AVAILABLE DATA:
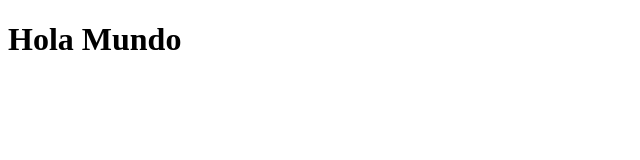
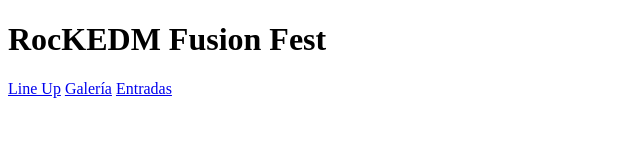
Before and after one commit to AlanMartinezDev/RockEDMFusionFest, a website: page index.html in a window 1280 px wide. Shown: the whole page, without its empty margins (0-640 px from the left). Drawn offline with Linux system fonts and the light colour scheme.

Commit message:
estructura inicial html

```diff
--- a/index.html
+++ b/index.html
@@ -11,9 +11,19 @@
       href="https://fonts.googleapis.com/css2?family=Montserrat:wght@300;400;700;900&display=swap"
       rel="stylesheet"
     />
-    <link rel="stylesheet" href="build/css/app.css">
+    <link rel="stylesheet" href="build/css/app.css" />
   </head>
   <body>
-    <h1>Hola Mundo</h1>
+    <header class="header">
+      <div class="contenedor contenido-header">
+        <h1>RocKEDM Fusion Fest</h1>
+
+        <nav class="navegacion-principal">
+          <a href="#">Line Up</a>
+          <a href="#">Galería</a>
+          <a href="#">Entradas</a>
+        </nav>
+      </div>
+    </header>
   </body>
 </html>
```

==

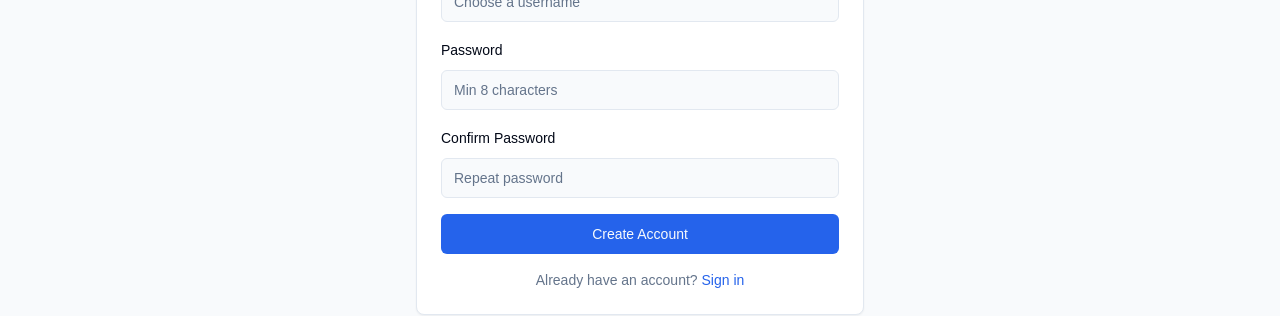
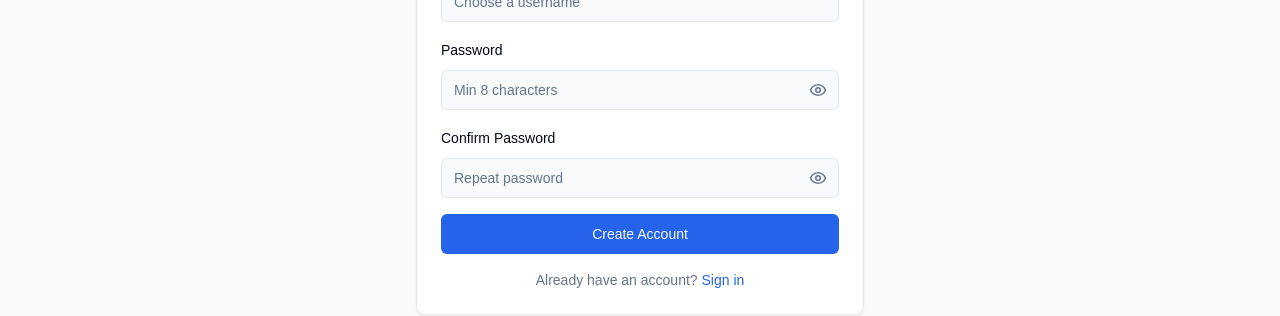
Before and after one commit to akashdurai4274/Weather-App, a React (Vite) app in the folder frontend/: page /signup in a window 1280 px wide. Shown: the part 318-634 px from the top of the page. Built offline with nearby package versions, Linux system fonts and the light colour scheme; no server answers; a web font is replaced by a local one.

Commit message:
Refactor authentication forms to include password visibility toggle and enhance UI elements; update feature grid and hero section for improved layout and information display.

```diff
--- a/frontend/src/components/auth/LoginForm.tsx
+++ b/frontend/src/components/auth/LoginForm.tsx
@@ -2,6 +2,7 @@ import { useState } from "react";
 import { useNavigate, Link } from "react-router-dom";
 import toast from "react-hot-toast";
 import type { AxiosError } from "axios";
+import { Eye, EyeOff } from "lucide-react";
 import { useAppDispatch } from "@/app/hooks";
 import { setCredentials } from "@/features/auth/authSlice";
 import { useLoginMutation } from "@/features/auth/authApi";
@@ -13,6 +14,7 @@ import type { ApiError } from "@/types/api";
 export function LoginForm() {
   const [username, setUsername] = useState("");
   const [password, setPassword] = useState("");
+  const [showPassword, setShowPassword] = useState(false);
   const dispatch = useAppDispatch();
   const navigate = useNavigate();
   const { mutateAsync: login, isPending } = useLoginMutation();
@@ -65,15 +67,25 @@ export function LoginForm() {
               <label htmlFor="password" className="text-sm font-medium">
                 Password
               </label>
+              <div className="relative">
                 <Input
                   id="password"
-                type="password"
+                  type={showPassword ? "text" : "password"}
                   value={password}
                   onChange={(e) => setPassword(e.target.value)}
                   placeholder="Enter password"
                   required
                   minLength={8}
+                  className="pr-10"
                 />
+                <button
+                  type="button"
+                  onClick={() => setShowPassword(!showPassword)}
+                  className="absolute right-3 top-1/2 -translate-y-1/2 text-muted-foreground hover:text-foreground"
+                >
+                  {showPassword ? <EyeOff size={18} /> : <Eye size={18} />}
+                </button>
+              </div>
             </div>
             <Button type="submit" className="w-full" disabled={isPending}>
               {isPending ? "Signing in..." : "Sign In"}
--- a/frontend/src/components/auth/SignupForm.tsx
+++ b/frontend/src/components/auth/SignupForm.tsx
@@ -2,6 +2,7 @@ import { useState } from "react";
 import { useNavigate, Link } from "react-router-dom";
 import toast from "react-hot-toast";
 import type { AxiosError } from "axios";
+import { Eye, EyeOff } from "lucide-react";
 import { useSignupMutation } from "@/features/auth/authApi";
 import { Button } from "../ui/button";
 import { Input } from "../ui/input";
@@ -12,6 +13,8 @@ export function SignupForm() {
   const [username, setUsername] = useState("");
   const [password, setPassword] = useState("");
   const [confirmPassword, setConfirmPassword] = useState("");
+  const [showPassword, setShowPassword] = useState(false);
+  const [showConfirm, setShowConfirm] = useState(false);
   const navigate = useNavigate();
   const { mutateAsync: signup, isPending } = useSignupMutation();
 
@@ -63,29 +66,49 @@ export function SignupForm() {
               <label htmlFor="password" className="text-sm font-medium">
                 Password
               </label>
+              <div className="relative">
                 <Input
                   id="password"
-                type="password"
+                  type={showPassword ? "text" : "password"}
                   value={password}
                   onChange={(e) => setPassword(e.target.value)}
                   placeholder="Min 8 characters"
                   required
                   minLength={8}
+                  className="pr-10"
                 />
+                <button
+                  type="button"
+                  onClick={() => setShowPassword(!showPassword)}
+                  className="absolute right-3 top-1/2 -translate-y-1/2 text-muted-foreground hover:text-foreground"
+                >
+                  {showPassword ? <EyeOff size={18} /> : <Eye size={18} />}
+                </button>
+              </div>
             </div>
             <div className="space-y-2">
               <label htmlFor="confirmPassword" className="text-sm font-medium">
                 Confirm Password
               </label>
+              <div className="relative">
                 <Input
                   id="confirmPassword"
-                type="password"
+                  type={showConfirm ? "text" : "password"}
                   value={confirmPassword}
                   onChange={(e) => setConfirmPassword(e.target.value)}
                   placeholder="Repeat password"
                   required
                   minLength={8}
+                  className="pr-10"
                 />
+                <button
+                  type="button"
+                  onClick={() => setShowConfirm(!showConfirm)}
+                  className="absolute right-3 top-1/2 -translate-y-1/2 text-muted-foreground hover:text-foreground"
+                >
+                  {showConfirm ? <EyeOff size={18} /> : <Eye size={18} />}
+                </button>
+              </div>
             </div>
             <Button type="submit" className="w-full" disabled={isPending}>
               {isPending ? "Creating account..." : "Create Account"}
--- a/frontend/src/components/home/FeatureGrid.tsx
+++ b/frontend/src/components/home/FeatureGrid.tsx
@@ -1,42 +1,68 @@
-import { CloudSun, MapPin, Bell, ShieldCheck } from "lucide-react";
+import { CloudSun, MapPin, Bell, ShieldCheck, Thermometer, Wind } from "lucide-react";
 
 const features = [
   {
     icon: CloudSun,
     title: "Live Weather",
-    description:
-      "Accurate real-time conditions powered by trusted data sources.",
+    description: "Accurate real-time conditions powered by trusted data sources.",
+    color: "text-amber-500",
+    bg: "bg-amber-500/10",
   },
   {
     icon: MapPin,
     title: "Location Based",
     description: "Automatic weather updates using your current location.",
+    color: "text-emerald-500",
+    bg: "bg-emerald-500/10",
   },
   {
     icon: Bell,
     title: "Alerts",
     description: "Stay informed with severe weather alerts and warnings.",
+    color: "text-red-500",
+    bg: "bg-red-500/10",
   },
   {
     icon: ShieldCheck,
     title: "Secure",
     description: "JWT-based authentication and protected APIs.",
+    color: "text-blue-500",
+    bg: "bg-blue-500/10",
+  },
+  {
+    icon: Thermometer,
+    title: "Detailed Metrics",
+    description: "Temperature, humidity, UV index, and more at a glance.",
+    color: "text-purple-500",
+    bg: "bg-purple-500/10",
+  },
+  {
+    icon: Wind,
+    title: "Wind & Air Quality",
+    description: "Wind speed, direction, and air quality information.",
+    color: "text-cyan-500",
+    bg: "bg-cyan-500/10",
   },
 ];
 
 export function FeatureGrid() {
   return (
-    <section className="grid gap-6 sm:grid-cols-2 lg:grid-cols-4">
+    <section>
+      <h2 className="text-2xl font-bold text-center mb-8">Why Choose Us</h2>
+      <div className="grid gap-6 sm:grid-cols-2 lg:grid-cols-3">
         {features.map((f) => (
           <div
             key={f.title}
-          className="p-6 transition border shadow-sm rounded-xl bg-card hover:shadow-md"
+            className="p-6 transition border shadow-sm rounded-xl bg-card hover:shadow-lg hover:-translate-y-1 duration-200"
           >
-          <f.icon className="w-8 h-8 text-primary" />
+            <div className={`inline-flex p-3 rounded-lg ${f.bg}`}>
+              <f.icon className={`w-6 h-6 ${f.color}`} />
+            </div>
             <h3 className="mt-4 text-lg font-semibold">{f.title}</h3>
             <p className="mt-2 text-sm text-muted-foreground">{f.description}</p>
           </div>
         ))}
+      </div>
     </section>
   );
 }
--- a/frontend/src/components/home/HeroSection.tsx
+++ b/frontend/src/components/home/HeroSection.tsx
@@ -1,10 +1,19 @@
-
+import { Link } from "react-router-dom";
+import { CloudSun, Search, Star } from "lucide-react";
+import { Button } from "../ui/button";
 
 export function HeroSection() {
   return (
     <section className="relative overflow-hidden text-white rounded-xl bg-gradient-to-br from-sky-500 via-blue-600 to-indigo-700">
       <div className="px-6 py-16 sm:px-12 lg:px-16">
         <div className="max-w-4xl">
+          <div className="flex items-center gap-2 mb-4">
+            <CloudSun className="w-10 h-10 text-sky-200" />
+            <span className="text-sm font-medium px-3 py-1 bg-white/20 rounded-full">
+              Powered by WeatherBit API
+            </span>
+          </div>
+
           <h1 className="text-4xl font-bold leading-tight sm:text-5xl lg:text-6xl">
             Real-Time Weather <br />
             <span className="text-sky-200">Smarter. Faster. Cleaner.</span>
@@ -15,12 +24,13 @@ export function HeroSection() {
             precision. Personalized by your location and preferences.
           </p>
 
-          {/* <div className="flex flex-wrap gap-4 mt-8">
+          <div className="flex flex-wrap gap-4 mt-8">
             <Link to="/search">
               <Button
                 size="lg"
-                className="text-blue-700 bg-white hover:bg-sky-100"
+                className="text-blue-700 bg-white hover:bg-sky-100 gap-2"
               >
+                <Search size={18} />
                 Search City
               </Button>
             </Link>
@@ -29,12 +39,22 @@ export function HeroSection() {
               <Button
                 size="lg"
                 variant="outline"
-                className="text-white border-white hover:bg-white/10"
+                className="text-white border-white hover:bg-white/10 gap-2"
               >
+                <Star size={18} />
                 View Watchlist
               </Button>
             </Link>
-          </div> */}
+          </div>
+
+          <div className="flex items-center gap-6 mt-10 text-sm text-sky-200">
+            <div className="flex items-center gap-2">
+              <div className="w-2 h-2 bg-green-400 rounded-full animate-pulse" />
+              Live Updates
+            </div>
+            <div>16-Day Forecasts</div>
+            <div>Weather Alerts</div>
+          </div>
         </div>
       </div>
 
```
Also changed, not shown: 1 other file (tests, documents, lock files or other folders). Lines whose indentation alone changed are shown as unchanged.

EXERCISE DIRECTIONS:
Among the entries above, find every line holding "features" and copy it.

OUTPUT BELOW:
 import { setCredentials } from "@/features/auth/authSlice";
 import { useLoginMutation } from "@/features/auth/authApi";
 import { useSignupMutation } from "@/features/auth/authApi";
 const features = [
         {features.map((f) => (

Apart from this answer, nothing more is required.